At the recent Lehigh Open House in Sechelt, BC on Saturday, September 10, it was demonstrated that Zero Waste is achievable with a bit of education and "coaching". Working with the EcoSafe Zero Waste team, Lehigh Materials set up a recycle and compost area to serve their Zero Waste lunch. 
After serving a menu that included beverges, burgers, hot dogs, salads and desserts for close to 1000 visitors, a diversion rate of 95% was achieved. Around 250 gallons divided into six bins of food and compostables were collected along with three and a half bins of recycling. The waste or garbage collected was only a five gallon bucket.
In organizing the event, EcoSafe worked with Lehigh management to arrange for the purchase of easily identifiable and certified compostable products to be used for the lunch and to plan the setup of a “Striving for Zero Waste” station. The resulting compostables were then delivered to the Salish Soils Inc. composting site nearby. 
Salish Soils is a new company on the coast that produces premium composts made primarily with commercial fish and forest waste with some green waste from local landscapers and residents. President Aaron Joe states,  "Our vision is to use the compostable waste generated in our communities to produce premium organic soils that can then be used to build a sustainable food supply for the region.” 
This year in collaboration with Salish Soils, the Sechelt First Nation and the First National Educational Society, Lehigh provided access to a Research and Education Demonstration Garden project which is located on the mine site.

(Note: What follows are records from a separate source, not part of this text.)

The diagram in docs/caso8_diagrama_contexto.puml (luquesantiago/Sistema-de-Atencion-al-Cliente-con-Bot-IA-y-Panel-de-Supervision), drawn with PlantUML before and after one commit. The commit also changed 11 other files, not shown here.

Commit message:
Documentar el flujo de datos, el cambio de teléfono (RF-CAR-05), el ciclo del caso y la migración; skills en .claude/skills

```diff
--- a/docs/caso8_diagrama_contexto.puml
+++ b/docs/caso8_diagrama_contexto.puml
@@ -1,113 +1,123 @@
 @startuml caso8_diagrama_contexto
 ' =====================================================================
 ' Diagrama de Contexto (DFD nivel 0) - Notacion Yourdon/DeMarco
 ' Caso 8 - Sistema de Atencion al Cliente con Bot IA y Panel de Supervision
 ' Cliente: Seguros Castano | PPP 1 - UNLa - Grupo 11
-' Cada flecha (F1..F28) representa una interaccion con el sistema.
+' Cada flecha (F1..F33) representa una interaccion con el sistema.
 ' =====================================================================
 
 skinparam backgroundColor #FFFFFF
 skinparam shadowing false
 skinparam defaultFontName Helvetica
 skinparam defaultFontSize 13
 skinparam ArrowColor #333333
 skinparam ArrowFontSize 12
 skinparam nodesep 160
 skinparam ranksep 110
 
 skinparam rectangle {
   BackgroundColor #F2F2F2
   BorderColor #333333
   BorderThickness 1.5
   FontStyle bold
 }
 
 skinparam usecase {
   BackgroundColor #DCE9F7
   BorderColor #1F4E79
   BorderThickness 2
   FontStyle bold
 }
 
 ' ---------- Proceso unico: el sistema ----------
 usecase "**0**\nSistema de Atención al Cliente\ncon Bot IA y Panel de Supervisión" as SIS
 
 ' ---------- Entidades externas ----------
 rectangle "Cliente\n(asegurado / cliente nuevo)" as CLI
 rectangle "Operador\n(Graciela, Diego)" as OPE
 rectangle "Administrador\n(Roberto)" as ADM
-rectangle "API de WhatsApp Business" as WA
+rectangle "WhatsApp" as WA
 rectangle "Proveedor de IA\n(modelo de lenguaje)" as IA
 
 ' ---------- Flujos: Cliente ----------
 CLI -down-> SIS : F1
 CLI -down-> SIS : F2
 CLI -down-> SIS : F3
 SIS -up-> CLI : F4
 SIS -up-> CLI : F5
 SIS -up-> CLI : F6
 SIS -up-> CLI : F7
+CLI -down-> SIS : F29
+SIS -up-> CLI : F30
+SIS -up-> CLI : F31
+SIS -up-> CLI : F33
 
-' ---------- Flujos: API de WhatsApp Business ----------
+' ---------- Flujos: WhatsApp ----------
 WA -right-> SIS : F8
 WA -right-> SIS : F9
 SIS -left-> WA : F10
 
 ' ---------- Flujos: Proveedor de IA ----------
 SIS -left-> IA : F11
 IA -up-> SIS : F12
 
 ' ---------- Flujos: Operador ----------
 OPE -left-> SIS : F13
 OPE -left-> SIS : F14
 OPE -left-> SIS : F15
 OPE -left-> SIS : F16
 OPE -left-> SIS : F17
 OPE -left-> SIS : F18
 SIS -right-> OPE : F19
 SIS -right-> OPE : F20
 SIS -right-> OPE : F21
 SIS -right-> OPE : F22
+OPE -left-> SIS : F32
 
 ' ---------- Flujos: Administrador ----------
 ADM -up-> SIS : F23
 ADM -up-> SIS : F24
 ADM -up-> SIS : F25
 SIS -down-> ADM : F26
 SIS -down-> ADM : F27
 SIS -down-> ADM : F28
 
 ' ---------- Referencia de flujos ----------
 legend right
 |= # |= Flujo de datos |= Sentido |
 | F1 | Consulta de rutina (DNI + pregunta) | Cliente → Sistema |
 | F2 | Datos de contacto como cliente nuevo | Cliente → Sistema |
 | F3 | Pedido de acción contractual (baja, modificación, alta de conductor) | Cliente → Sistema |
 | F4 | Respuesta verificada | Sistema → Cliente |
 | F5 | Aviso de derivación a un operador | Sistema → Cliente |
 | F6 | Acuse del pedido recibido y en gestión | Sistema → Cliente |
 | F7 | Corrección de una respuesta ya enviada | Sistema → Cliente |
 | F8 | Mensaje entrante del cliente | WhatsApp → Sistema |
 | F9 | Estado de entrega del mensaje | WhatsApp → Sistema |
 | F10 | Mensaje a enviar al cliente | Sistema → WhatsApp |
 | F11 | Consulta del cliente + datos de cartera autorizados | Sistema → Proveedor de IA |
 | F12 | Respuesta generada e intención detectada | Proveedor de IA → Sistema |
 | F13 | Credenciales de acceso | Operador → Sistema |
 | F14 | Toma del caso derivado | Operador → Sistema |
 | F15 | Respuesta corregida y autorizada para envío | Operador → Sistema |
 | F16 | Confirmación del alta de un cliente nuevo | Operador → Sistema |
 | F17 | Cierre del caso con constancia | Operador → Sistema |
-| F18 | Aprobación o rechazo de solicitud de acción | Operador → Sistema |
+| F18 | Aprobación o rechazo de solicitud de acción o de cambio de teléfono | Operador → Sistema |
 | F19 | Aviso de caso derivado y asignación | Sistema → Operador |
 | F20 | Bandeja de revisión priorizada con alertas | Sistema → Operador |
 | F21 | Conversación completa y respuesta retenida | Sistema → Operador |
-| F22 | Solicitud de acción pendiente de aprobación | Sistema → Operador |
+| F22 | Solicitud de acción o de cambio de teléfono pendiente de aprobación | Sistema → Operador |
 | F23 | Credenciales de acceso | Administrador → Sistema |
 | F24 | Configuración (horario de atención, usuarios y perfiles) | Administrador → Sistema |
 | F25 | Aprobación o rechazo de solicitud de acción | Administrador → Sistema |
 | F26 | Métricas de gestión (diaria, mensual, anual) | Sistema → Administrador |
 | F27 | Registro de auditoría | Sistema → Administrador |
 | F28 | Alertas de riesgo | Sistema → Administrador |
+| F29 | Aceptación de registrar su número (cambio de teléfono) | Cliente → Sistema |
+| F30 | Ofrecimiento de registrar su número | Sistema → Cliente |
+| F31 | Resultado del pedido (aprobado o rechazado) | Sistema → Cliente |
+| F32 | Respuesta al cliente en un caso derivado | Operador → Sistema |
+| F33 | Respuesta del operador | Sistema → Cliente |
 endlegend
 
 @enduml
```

The vision for this project is to support local food production and provide opportunities for new sustainable agriculture businesses on the reclaimed lands. 
EcoSafe Zero Waste is a privately owned international marketing company headquartered in Surrey, BC.  Their director of marketing, Phil Ragan, is a resident of the Sunshine Coast.  "The Lehigh Open House is a good example of how events can be effectively managed to eliminate waste. By controlling what we use and allow to enter the waste stream we eliminate the necessity of dealing with all the contaminants that inhibit recycling and composting," said Ragan. " And the really good news is that these new materials are mostly made with annually renewable natural resources such as starches and plant fibers that support the building of a truly sustainable economy for future generations."

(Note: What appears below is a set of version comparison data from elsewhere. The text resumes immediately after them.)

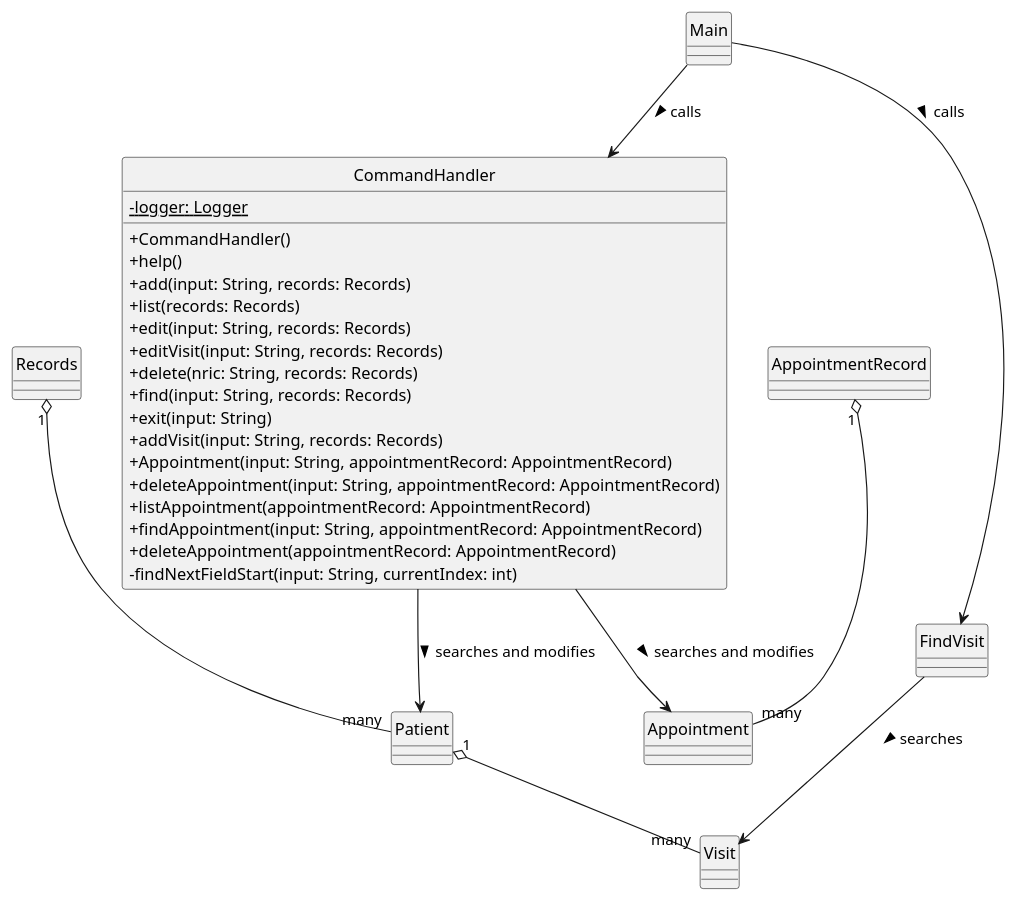
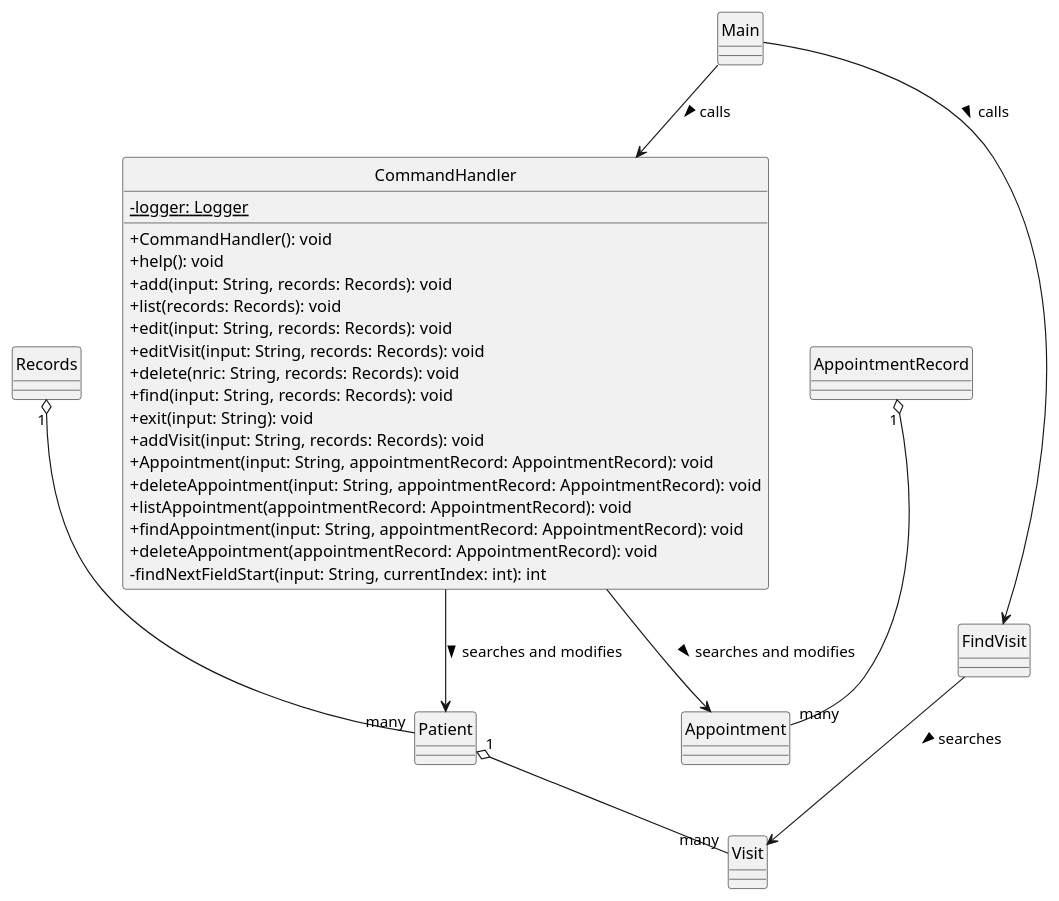
One commit to yentheng0110/tp changed the diagram in docs/CommandHandler.puml. Above: the diagram before and after it, drawn with PlantUML.

Commit message:
added back return types e.g. ": void" and ": int" for "CommandHandler" class diagram

```diff
--- a/docs/CommandHandler.puml
+++ b/docs/CommandHandler.puml
@@ -1,50 +1,50 @@
 @startuml
 'https://plantuml.com/class-diagram
 skinparam classAttributeIconSize 0
 hide circle
 
 class CommandHandler {
 -{static} logger: Logger
-+CommandHandler()
-+help()
-+add(input: String, records: Records)
-+list(records: Records)
-+edit(input: String, records: Records)
-+editVisit(input: String, records: Records)
-+delete(nric: String, records: Records)
-+find(input: String, records: Records)
-+exit(input: String)
-+addVisit(input: String, records: Records)
-+Appointment(input: String, appointmentRecord: AppointmentRecord)
-+deleteAppointment(input: String, appointmentRecord: AppointmentRecord)
-+listAppointment(appointmentRecord: AppointmentRecord)
-+findAppointment(input: String, appointmentRecord: AppointmentRecord)
-+deleteAppointment(appointmentRecord: AppointmentRecord)
--findNextFieldStart(input: String, currentIndex: int)
++CommandHandler(): void
++help(): void
++add(input: String, records: Records): void
++list(records: Records): void
++edit(input: String, records: Records): void
++editVisit(input: String, records: Records): void
++delete(nric: String, records: Records): void
++find(input: String, records: Records): void
++exit(input: String): void
++addVisit(input: String, records: Records): void
++Appointment(input: String, appointmentRecord: AppointmentRecord): void
++deleteAppointment(input: String, appointmentRecord: AppointmentRecord): void
++listAppointment(appointmentRecord: AppointmentRecord): void
++findAppointment(input: String, appointmentRecord: AppointmentRecord): void
++deleteAppointment(appointmentRecord: AppointmentRecord): void
+-findNextFieldStart(input: String, currentIndex: int): int
 }
 
 class Patient {
 }
 
 class Visit {
 }
 
 class Main {
 }
 
 class Records {
 }
 
 class AppointmentRecord {
 }
 
 CommandHandler --> Appointment : searches and modifies >
 AppointmentRecord "1" o-- "many" Appointment
 Main --> CommandHandler : calls >
 Main --> FindVisit : calls >
 CommandHandler --> Patient : searches and modifies >
 FindVisit --> Visit : searches >
 Records "1" o-- "many" Patient
 Patient "1" o-- "many" Visit
 
 @enduml
```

There are plans to work back into the supply chain to achieve similar results in the food preparation area for next year.
For more information : and Salish Soils Inc. on FB